IT University of Copenhagen, 2021
Based on three years of ethnographic fieldwork in two Danish municipalities, my dissertation empirically demonstrates the collaborative, situated, and negotiated character of discretion in social work practice, and its role in how cases are approached and information is gathered, used, shared, presented and recorded.
By considering the multiplicity of discretion, and the practice in which discretion is embedded, I wish to enhance the concept of discretion.
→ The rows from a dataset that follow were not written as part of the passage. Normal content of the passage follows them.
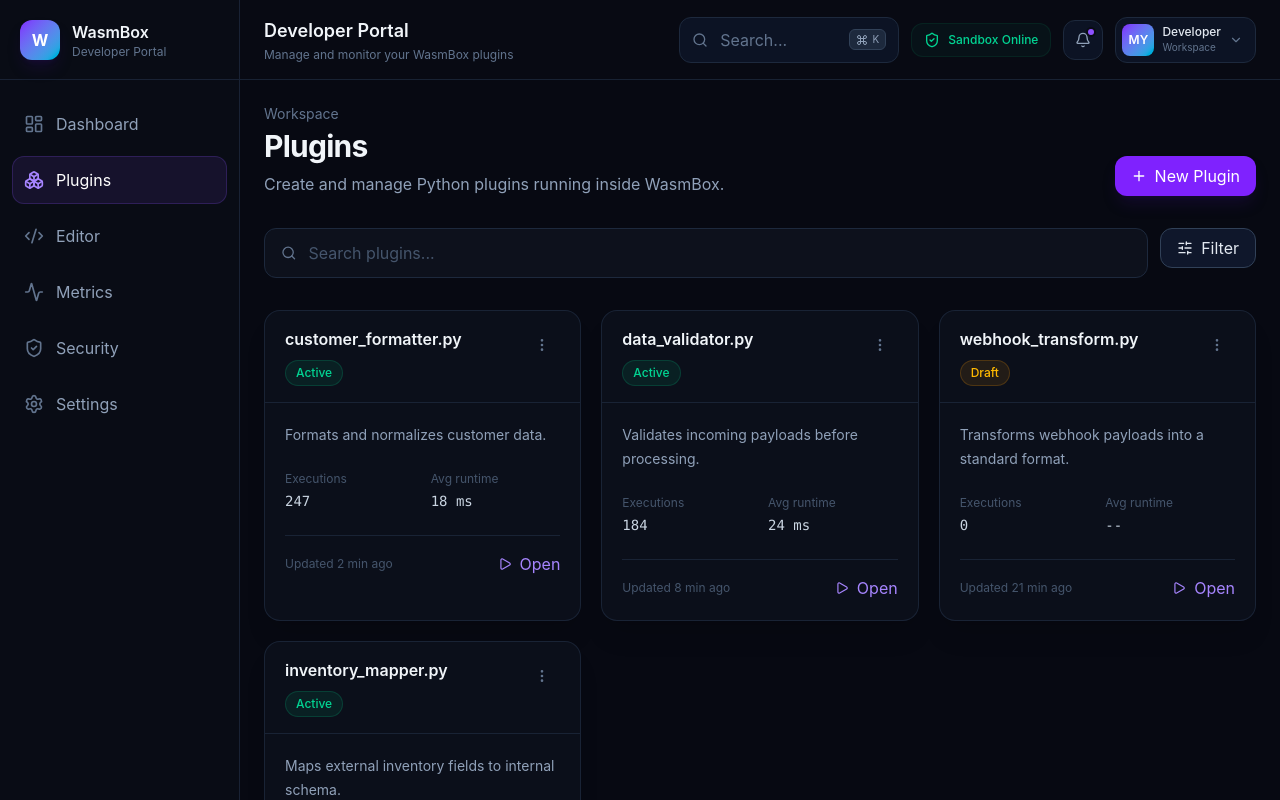
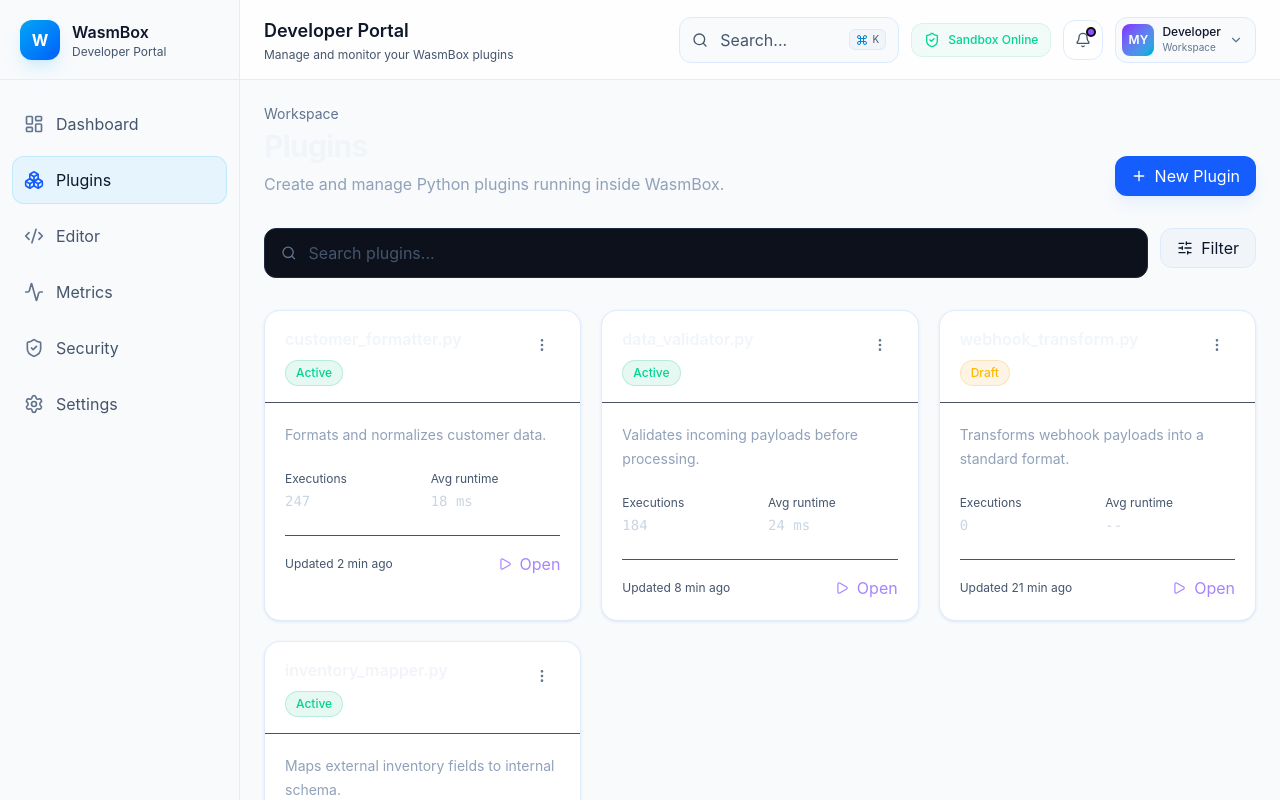
Before and after one commit to SaravananKumarr/Wasmbox-Sandbox, a React app in the folder frontend/: page /plugins in a window 1280 px wide. Shown: the top 800 px of the page. Built offline with nearby package versions, Linux system fonts and the light colour scheme; no server answers; the HTML template or start-up script is replaced by a standard one.

Commit message:
change into white theme

```diff
--- a/frontend/src/App.jsx
+++ b/frontend/src/App.jsx
@@ -10,7 +10,7 @@
 
 function App() {
   return (
-    <div className="flex min-h-screen bg-[#070912] text-white">
+    <div className="flex min-h-screen bg-slate-50 text-slate-900">
       <Sidebar />
 
       <div className="flex min-w-0 flex-1 flex-col">
--- a/frontend/src/components/common/Button.jsx
+++ b/frontend/src/components/common/Button.jsx
@@ -2,16 +2,16 @@
 
 const variants = {
   primary:
-    "bg-violet-600 text-white hover:bg-violet-500 shadow-lg shadow-violet-950/30",
+    "bg-blue-600 text-white hover:bg-blue-700 shadow-lg shadow-blue-100/60",
 
   secondary:
-    "border border-slate-700 bg-slate-900 text-slate-200 hover:bg-slate-800",
+    "border border-blue-100 bg-slate-100 text-slate-900 hover:bg-slate-200",
 
   ghost:
-    "bg-transparent text-slate-400 hover:bg-slate-800 hover:text-white",
+    "bg-transparent text-slate-600 hover:bg-slate-100 hover:text-slate-900",
 
   danger:
-    "bg-red-600 text-white hover:bg-red-500",
+    "bg-red-600 text-white hover:bg-red-700",
 };
 
 const sizes = {
--- a/frontend/src/components/common/Card.jsx
+++ b/frontend/src/components/common/Card.jsx
@@ -1,8 +1,7 @@
 function Card({ children, className = "" }) {
   return (
     <div
-      className={`rounded-2xl border border-slate-800/80
-      bg-[#0d111c]/90 shadow-xl shadow-black/10 ${className}`}
+      className={`rounded-2xl border border-blue-100/90 bg-white shadow-sm shadow-slate-200 ${className}`}
     >
       {children}
     </div>
--- a/frontend/src/components/editor/CodeEditor.jsx
+++ b/frontend/src/components/editor/CodeEditor.jsx
@@ -8,11 +8,11 @@
   };
 
   return (
-    <div className="relative h-full w-full overflow-hidden rounded-xl border border-slate-800 bg-[#090c15]">
+    <div className="relative h-full w-full overflow-hidden rounded-xl border border-blue-100 bg-white shadow-sm">
       <Editor
         height="100%"
         language={language}
-        theme="vs-dark"
+        theme="vs-light"
         value={value}
         onChange={handleEditorChange}
         options={{
--- a/frontend/src/components/editor/EditorToolbar.jsx
+++ b/frontend/src/components/editor/EditorToolbar.jsx
@@ -12,7 +12,7 @@
   executionStatus = "idle", // 'idle' | 'running' | 'success' | 'failed'
 }) {
   return (
-    <div className="flex flex-wrap items-center justify-between gap-4 rounded-xl border border-slate-800 bg-[#0d111c] px-5 py-3 shadow-lg">
+    <div className="flex flex-wrap items-center justify-between gap-4 rounded-xl border border-blue-100 bg-white shadow-sm px-5 py-3">
       {/* Plugin details */}
       <div className="flex items-center gap-3">
         <div className="flex h-9 w-9 items-center justify-center rounded-lg border border-violet-500/20 bg-violet-500/10 text-violet-400">
@@ -20,7 +20,7 @@
         </div>
         <div>
           <div className="flex items-center gap-2">
-            <h3 className="font-semibold text-slate-100">{pluginName}</h3>
+            <h3 className="font-semibold text-slate-900">{pluginName}</h3>
             {executionStatus === "success" && (
               <Badge variant="success" className="gap-1">
                 <CheckCircle className="h-3 w-3" /> Success
@@ -41,7 +41,7 @@
         <select
           value={language}
           onChange={(e) => onLanguageChange && onLanguageChange(e.target.value)}
-          className="rounded-xl border border-slate-800 bg-slate-900/90 px-3 py-2 text-xs text-slate-300 outline-none transition focus:border-violet-500/50"
+          className="rounded-xl border border-blue-100 bg-slate-50 px-3 py-2 text-xs text-slate-900 outline-none transition focus:border-sky-300"
         >
           <option value="python">Python 3.11 (Wasm)</option>
           <option value="javascript">JavaScript (QuickJS Wasm)</option>
--- a/frontend/src/components/layout/Sidebar.jsx
+++ b/frontend/src/components/layout/Sidebar.jsx
@@ -75,8 +75,8 @@
         min-h-screen
         flex-col
         border-r
-        border-slate-800/80
-        bg-[#090c15]
+        border-blue-100/80
+        bg-slate-50
       "
     >
       {/* Logo */}
@@ -86,7 +86,7 @@
           h-20
           items-center
           border-b
-          border-slate-800/80
+          border-blue-100/80
           px-5
         "
       >
@@ -100,12 +100,12 @@
             justify-center
             rounded-xl
             bg-gradient-to-br
-            from-violet-600
-            to-cyan-500
+            from-sky-500
+            to-blue-600
             font-bold
             text-white
             shadow-lg
-            shadow-violet-950/30
+            shadow-sky-200/60
           "
         >
           W
@@ -123,11 +123,11 @@
             }}
             className="ml-3"
           >
-            <p className="font-semibold text-slate-100">
+            <p className="font-semibold text-slate-900">
               WasmBox
             </p>
 
-            <p className="text-xs text-slate-500">
+            <p className="text-xs text-slate-600">
               Developer Portal
             </p>
           </motion.div>
@@ -166,10 +166,10 @@
 
                 ${
                   isActive
-                    ? "text-white"
+                    ? "text-slate-900"
                     : item.path
-                    ? "text-slate-400 hover:bg-slate-800/60 hover:text-slate-100"
-                    : "cursor-default text-slate-600"
+                    ? "text-slate-600 hover:bg-slate-100 hover:text-slate-900"
+                    : "cursor-default text-slate-400"
                 }
               `}
             >
@@ -181,8 +181,8 @@
                     inset-0
                     rounded-xl
                     border
-                    border-violet-500/20
-                    bg-violet-500/10
+                    border-sky-200/80
+                    bg-sky-100/70
                   "
                   transition={{
                     type: "spring",
@@ -202,10 +202,10 @@
 
                   ${
                     isActive
-                      ? "text-violet-400"
+                      ? "text-blue-600"
                       : item.path
-                      ? "text-slate-500 group-hover:text-slate-300"
-                      : "text-slate-700"
+                      ? "text-slate-500 group-hover:text-slate-700"
+                      : "text-slate-500"
                   }
                 `}
               />
@@ -244,15 +244,15 @@
       </nav>
 
       {/* Sandbox status */}
-      <div className="border-t border-slate-800/80 p-3">
+      <div className="border-t border-blue-100/80 p-3">
         {!collapsed && (
           <div
             className="
               mb-3
               rounded-xl
               border
-              border-emerald-500/10
-              bg-emerald-500/5
+              border-blue-100/80
+              bg-sky-50
               px-3
               py-3
             "
@@ -299,14 +299,14 @@
               justify-center
               rounded-xl
               border
-              border-slate-800
-              bg-slate-900
+              border-blue-100
+              bg-white
               py-2.5
-              text-slate-400
+              text-slate-700
               transition
-              hover:border-slate-700
-              hover:bg-slate-800
-              hover:text-white
+              hover:border-sky-300
+              hover:bg-slate-100
+              hover:text-slate-900
             "
           >
             {collapsed ? (
--- a/frontend/src/components/layout/Topbar.jsx
+++ b/frontend/src/components/layout/Topbar.jsx
@@ -13,19 +13,19 @@
     <header
       className="
         flex h-20 items-center justify-between
-        border-b border-slate-800/80
-        bg-[#090c15]/80
+        border-b border-blue-100/80
+        bg-white/80
         px-6
         backdrop-blur-xl
       "
     >
       {/* Left side */}
       <div>
-        <h1 className="text-lg font-semibold text-slate-100">
+        <h1 className="text-lg font-semibold text-slate-900">
           Developer Portal
         </h1>
 
-        <p className="mt-0.5 text-xs text-slate-500">
+        <p className="mt-0.5 text-xs text-slate-600">
           Manage and monitor your WasmBox plugins
         </p>
       </div>
@@ -37,13 +37,13 @@
           type="button"
           className="
             hidden min-w-[220px] items-center gap-3
-            rounded-xl border border-slate-800
-            bg-slate-900/70
+            rounded-xl border border-blue-100
+            bg-slate-50
             px-3 py-2.5
-            text-sm text-slate-500
+            text-sm text-slate-600
             transition
-            hover:border-slate-700
-            hover:bg-slate-900
+            hover:border-sky-200
+            hover:bg-white
             md:flex
           "
         >
@@ -56,13 +56,13 @@
           <span
             className="
               flex items-center gap-1
-              rounded-md border border-slate-700
-              bg-slate-800
+              rounded-md border border-blue-100
+              bg-slate-100
               px-1.5 py-0.5
-              text-[10px] text-slate-400
+              text-[10px] text-slate-600
             "
           >
-            <Command className="h-3 w-3" /> K
+            <Command className="h-3 w-3 text-sky-600" /> K
           </span>
         </button>
 
@@ -90,13 +90,13 @@
             relative flex h-10 w-10
             items-center justify-center
             rounded-xl
-            border border-slate-800
-            bg-slate-900/70
-            text-slate-400
+            border border-blue-100
+            bg-white
+            text-slate-600
             transition
-            hover:border-slate-700
-            hover:bg-slate-800
-            hover:text-white
+            hover:border-sky-200
+            hover:bg-slate-50
+            hover:text-slate-900
           "
         >
           <Bell className="h-4 w-4" />
@@ -119,12 +119,12 @@
               className="
                 flex items-center gap-2
                 rounded-xl
-                border border-slate-800
-                bg-slate-900/70
+                border border-blue-100
+                bg-slate-50
                 p-1.5 pr-3
                 transition
-                hover:border-slate-700
-                hover:bg-slate-800
+                hover:border-sky-200
+                hover:bg-white
               "
             >
               <Avatar.Root
@@ -146,7 +146,7 @@
               </Avatar.Root>
 
               <div className="hidden text-left sm:block">
-                <p className="text-xs font-medium text-slate-200">
+                <p className="text-xs font-medium text-slate-900">
                   Developer
                 </p>
 
@@ -166,10 +166,10 @@
               className="
                 z-50 min-w-[190px]
                 rounded-xl
-                border border-slate-800
-                bg-[#0d111c]
+                border border-blue-100
+                bg-white
                 p-1.5
-                shadow-2xl shadow-black/40
+                shadow-2xl shadow-slate-200/80
               "
             >
               <DropdownMenu.Item
--- a/frontend/src/index.css
+++ b/frontend/src/index.css
@@ -9,8 +9,8 @@
     "Segoe UI",
     sans-serif;
 
-  color: #f8fafc;
-  background: #070912;
+  color: #0f172a;
+  background: #f8fafc;
 
   font-synthesis: none;
   text-rendering: optimizeLegibility;
@@ -23,7 +23,7 @@
 html {
   min-width: 320px;
   min-height: 100%;
-  background: #070912;
+  background: #f8fafc;
 }
 
 body {
@@ -33,18 +33,18 @@
 
   background:
     radial-gradient(
-      circle at 20% -10%,
-      rgba(139, 92, 246, 0.14),
-      transparent 32%
+      circle at 16% 8%,
+      rgba(59, 130, 246, 0.16),
+      transparent 30%
     ),
     radial-gradient(
-      circle at 90% 80%,
-      rgba(34, 211, 238, 0.05),
-      transparent 30%
+      circle at 88% 24%,
+      rgba(56, 189, 248, 0.1),
+      transparent 26%
     ),
-    #070912;
+    #f8fafc;
 
-  color: #f8fafc;
+  color: #0f172a;
 }
 
 button,
@@ -63,6 +63,6 @@
 }
 
 ::selection {
-  background: rgba(139, 92, 246, 0.45);
-  color: white;
+  background: rgba(59, 130, 246, 0.25);
+  color: #0f172a;
 }
```
Also changed, not shown: frontend/src/components/common/Tooltip.jsx (+4 -4 lines), frontend/src/components/editor/Console.jsx (+11 -11 lines), frontend/src/components/editor/ExecutionResult.jsx (+17 -17 lines), 2 other files (tests, documents, lock files or other folders).
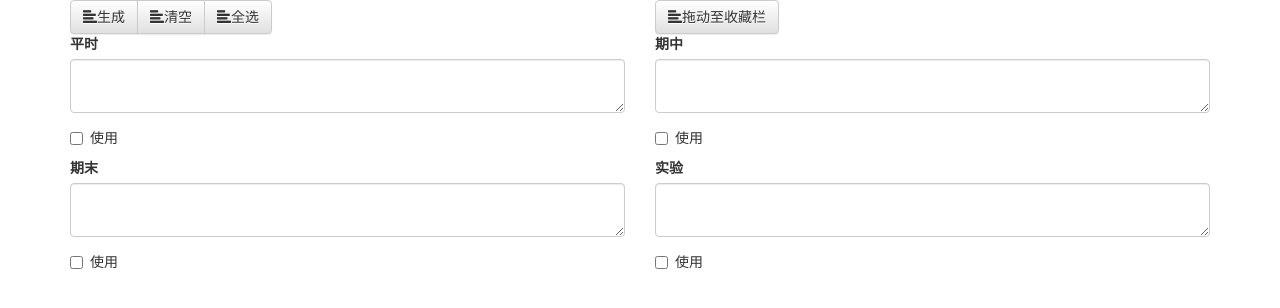
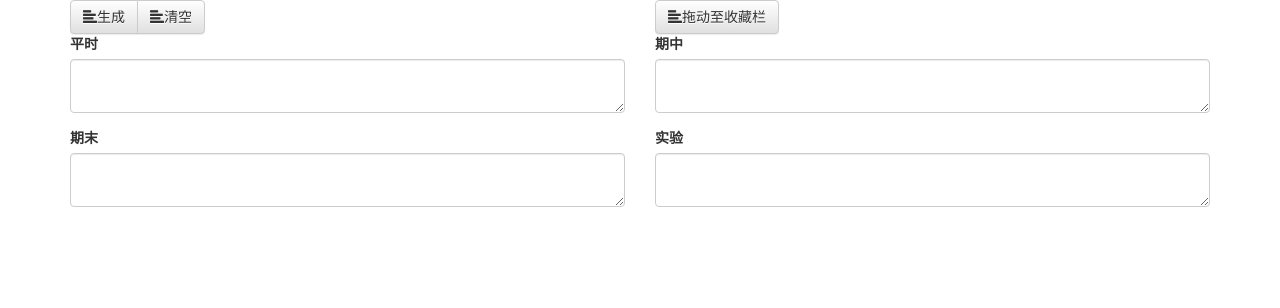
Before and after one commit to kongxiangyue/record_helper, a plain HTML site: page tool2/index.html in a window 1280 px wide. Drawn offline with nearby package versions, Linux system fonts and the light colour scheme.

Commit message:
[M] 优化界面

```diff
--- a/tool2/index.html
+++ b/tool2/index.html
@@ -115,8 +115,8 @@ $(document).ready(function(){
 				<em class="glyphicon glyphicon-align-left"></em>生成</button>
 				<button class="btn btn-default" type="button" id="clear_btn">
 					<em class="glyphicon glyphicon-align-left"></em>清空</button>
-				<button class="btn btn-default" type="button" id="all_select_btn">
-					<em class="glyphicon glyphicon-align-left"></em>全选</button>
+				<!-- <button class="btn btn-default" type="button" id="all_select_btn">
+					<em class="glyphicon glyphicon-align-left"></em>全选</button>  -->
 			</div>
 		</div>
 		<div class="col-md-6 column">
@@ -133,9 +133,9 @@ $(document).ready(function(){
 					<label for="exampleInputEmail1">平时</label>
 					<textarea class="form-control" id="ps_text"></textarea>
 				</div>
-				<div class="checkbox">
+				<!-- <div class="checkbox">
 					 <label><input type="checkbox" id="ps_check"/>使用</label>
-				</div>
+				</div>  -->
 			</form>
 		</div>
 		<div class="col-md-6 column">
@@ -144,9 +144,9 @@ $(document).ready(function(){
 					<label for="exampleInputEmail1">期中</label>
 					<textarea class="form-control" id="qz_text"></textarea>
 				</div>
-				<div class="checkbox">
+				<!-- <div class="checkbox">
 					<label><input type="checkbox" id="qz_check"/>使用</label>
-				</div>
+				</div>  -->
 			</form>
 		</div>
 	</div>
@@ -157,9 +157,9 @@ $(document).ready(function(){
 					<label for="exampleInputEmail1">期末</label>
 					<textarea class="form-control" id="qm_text" ></textarea>
 				</div>
-				<div class="checkbox">
+				<!-- <div class="checkbox">
 					<label><input type="checkbox" id="qm_check"/>使用</label>
-				</div>
+				</div>  -->
 			</form>
 		</div>
 		<div class="col-md-6 column">
@@ -168,9 +168,9 @@ $(document).ready(function(){
 					<label for="exampleInputEmail1">实验</label>
 					<textarea class="form-control" id="sy_text"></textarea>
 				</div>
-				<div class="checkbox">
+				<!-- <div class="checkbox">
 					<label><input type="checkbox" id="sy_check"/>使用</label>
-				</div>
+				</div>  -->
 			</form>
 		</div>
 	</div>
```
This entails a shift in conceptual, empirical, analytical and practical focus, from merely seeing discretion as an individual act, impacted by technological implementation – to considering its collaborative practice (and value) as part of a design process.
“We Would Never Write That Down”: Classifications of Unemployed and Data Challenges for AI
Proceedings of the ACM on Human-Computer Interaction, 2021 | Award: Honourable mention at CSCW ’21
AI is increasingly used in public administration with the promise of improving decision-making through predictive modelling. To accurately predict, it needs all the agreed criteria used as part of decisions, formal and informal.
This paper empirically explores the informal classifications used by caseworkers to make unemployed welfare seekers ‘fit’ into the formal categories applied in a Danish job centre. Our findings show that these classifications are documentable, and hence traceable to AI. However, to the caseworkers, they are at odds with the stable explanations assumed by any bureaucratic recording system as they involve negotiated and situated judgments of people’s character.
Thus, for moral reasons, caseworkers find them ill-suited for formal representation and predictive purposes and choose not to write them down. As a result, although classification work is crucial to the job centre’s activities, AI is denuded of the real-world (and real work) character of decision-making in this context.